    Computer ate previous comment, so I’ll be brief and say that I agree with the premise of your post, the two cases are very different.

    M.E is not linked to CFS though, as sufferers are keen to point out.

    I’m really enjoying your foray into disability issues. .-= Safiya Outlines´s last blog ..Back From the S.A.R =-.

  • Thersites

    Both M.E. and C.F.S. are diagnosed from patients’ behaviour rather than the presenceof pathogens. Which is diagnosed- or whether another term is used- probably depends on the diagnosers’ medical and cultural backgrounds and attitudes. Psychological conditions are every bit as real and physical as other medical conditions. In Mrs. Inglis’s case the fact that his doctors thought her son had a good chance of recovery or improvement probably affected the jury’s attitude. As I said elsewhere, it is usually the families and friends of disabled people who see often illusory reasons for hope, while professional carers are realistic and pessimistic. Perhaps Mrs Inglis’s experiences working with profoundly disabled people affected her expectations for the worse.

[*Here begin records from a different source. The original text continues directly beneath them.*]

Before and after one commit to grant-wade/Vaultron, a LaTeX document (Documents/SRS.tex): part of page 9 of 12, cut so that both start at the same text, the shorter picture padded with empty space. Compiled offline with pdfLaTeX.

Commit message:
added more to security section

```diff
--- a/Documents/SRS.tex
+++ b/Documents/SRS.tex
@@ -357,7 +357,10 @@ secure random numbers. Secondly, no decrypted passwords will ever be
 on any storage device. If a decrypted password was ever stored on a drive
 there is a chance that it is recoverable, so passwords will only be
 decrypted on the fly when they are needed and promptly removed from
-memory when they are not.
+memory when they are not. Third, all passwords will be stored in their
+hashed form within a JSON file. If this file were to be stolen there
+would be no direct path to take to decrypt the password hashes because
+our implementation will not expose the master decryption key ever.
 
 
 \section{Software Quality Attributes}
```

  • http://www.shaalom2salaam.blogspot.com Safiyyah

    Salaams Yusuf:

    I have a friend with CFS and she had a heck of a time getting a diagnosis, and getting anyone to validate her symptoms. Even her insurance company didn’t want to pay for meds :( .-= Safiyyah´s last blog ..Chronic Pain, Suicide, Physician-Assisted Suicide, Family-Assisted Suicide … =-.

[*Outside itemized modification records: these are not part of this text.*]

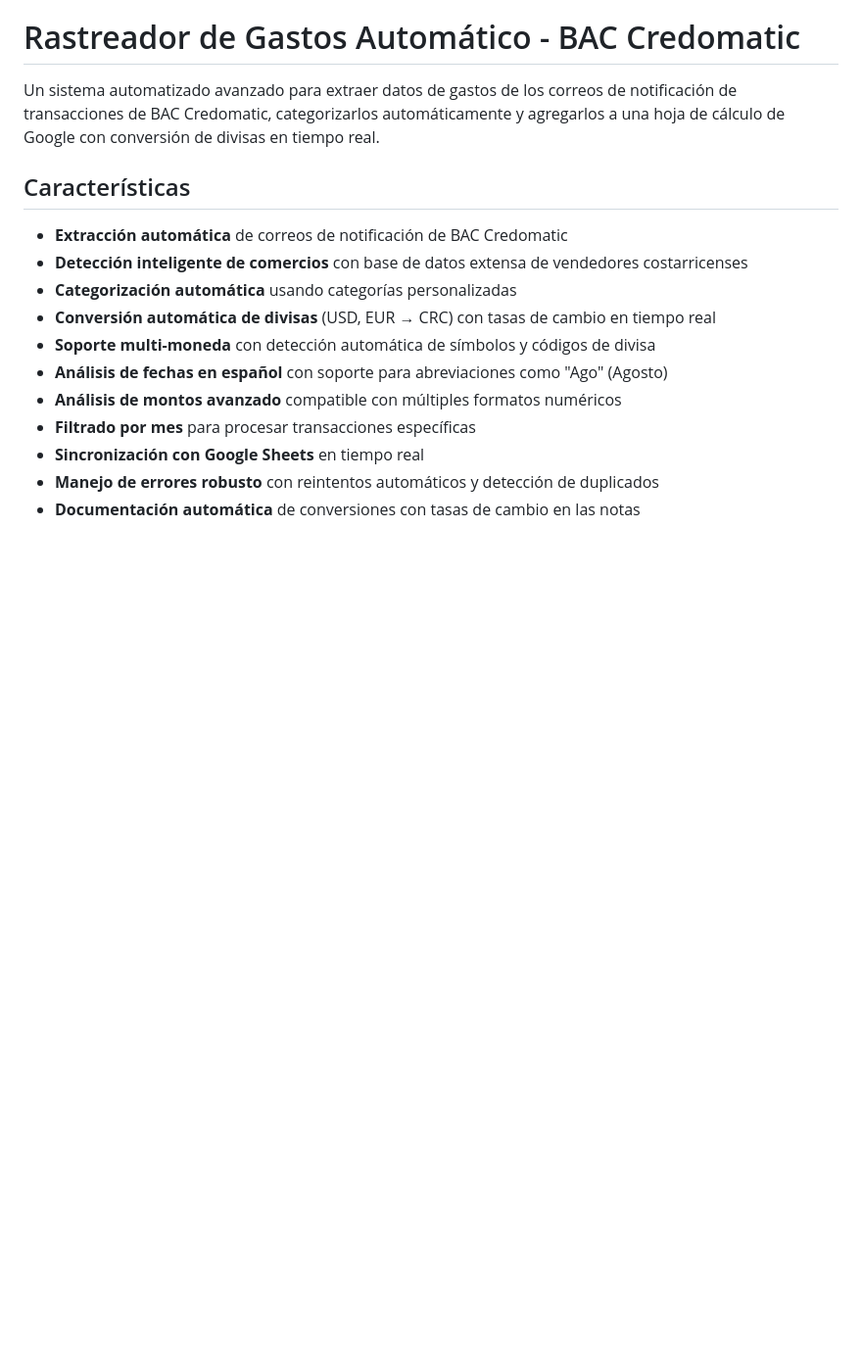
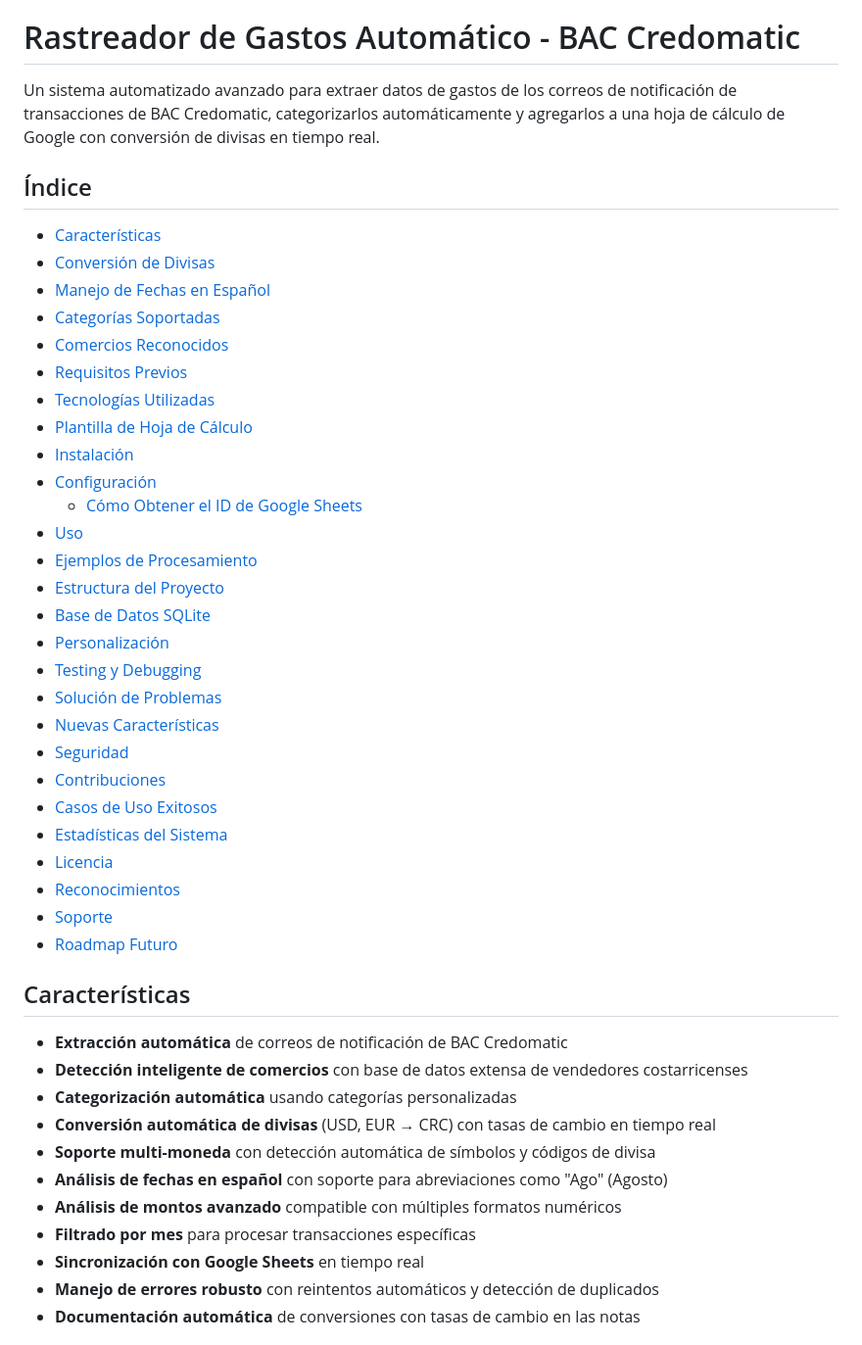
Before and after one commit to Abner2111/ExpenseTracker, a Markdown page: README.md, the part around the change. Shown at 98% size. Rendered like a GitHub page; blank space fills up the shorter version.

Commit message:
index readme

```diff
--- a/README.md
+++ b/README.md
@@ -1,6 +1,36 @@
 # Rastreador de Gastos Automático - BAC Credomatic
 
 Un sistema automatizado avanzado para extraer datos de gastos de los correos de notificación de transacciones de BAC Credomatic, categorizarlos automáticamente y agregarlos a una hoja de cálculo de Google con conversión de divisas en tiempo real.
+
+## Índice
+
+- [Características](#características)
+- [Conversión de Divisas](#conversión-de-divisas)
+- [Manejo de Fechas en Español](#manejo-de-fechas-en-español)
+- [Categorías Soportadas](#categorías-soportadas)
+- [Comercios Reconocidos](#comercios-reconocidos)
+- [Requisitos Previos](#requisitos-previos)
+- [Tecnologías Utilizadas](#tecnologías-utilizadas)
+- [Plantilla de Hoja de Cálculo](#plantilla-de-hoja-de-cálculo)
+- [Instalación](#instalación)
+- [Configuración](#configuración)
+  - [Cómo Obtener el ID de Google Sheets](#cómo-obtener-el-id-de-google-sheets)
+- [Uso](#uso)
+- [Ejemplos de Procesamiento](#ejemplos-de-procesamiento)
+- [Estructura del Proyecto](#estructura-del-proyecto)
+- [Base de Datos SQLite](#base-de-datos-sqlite)
+- [Personalización](#personalización)
+- [Testing y Debugging](#testing-y-debugging)
+- [Solución de Problemas](#solución-de-problemas)
+- [Nuevas Características](#nuevas-características-actualizaciones-recientes)
+- [Seguridad](#seguridad)
+- [Contribuciones](#contribuciones)
+- [Casos de Uso Exitosos](#casos-de-uso-exitosos)
+- [Estadísticas del Sistema](#estadísticas-del-sistema)
+- [Licencia](#licencia)
+- [Reconocimientos](#reconocimientos)
+- [Soporte](#soporte)
+- [Roadmap Futuro](#roadmap-futuro)
 
 ## Características
 
```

  • http://fourwallsnolimits.net/ Ricky Buchanan

    Thanks for your comments on my Dreamwidth blog. I was a close friend of Lynne’s and had actually read the post that you referenced - about wanting to die - at the time she originally posted it. So I have been following the case as closely as I can cope with doing. I feel so very very sorry for Kaye, for everything she went through - looking after Lynne, what must have been a hellish decision to help Lynne die, and then this year of trauma after losing her child. Kaye’s still suffering and that suffering won’t ever end - although at least hopefully now she’ll have some small measure of closure as the threat of being jailled has been removed.

    The things that happened to Lynne are beyond horriffic, some of them I knew about and others I wasn’t aware of until they were revealed in court. I am bedridden with whatever it is that’s wrong with me (I’ve had a diagnosis of CFS/ME for most of the time I’ve been sick, but there are other possibilities that have been raised and not ruled out) but I’m not nearly as sick as Lynne was and I hope dearly that I never am. And yes, if I was ever in Lynne’s situation then I hope my own family would assist me as hers helped her, and I hope like hell that they wouldn’t get punished.

    The whole issue of assisted suicide, especially for those like Lynne whose physical disabilities make them incapable of commiting suicide without assistance, is very complicated and I don’t know that in an imperfect world it can be anything but complicated. I wish it were different.

    r .-= Ricky Buchanan´s last blog ..Using A Desktop Computer In Bed =-.

  • http://fourwallsnolimits.net/ Ricky Buchanan

    PS, if you installed the “subscribe to comments” plugin it would be much easier for users to see any replies you make! .-= Ricky Buchanan´s last blog ..Holidays Without Travelling =-.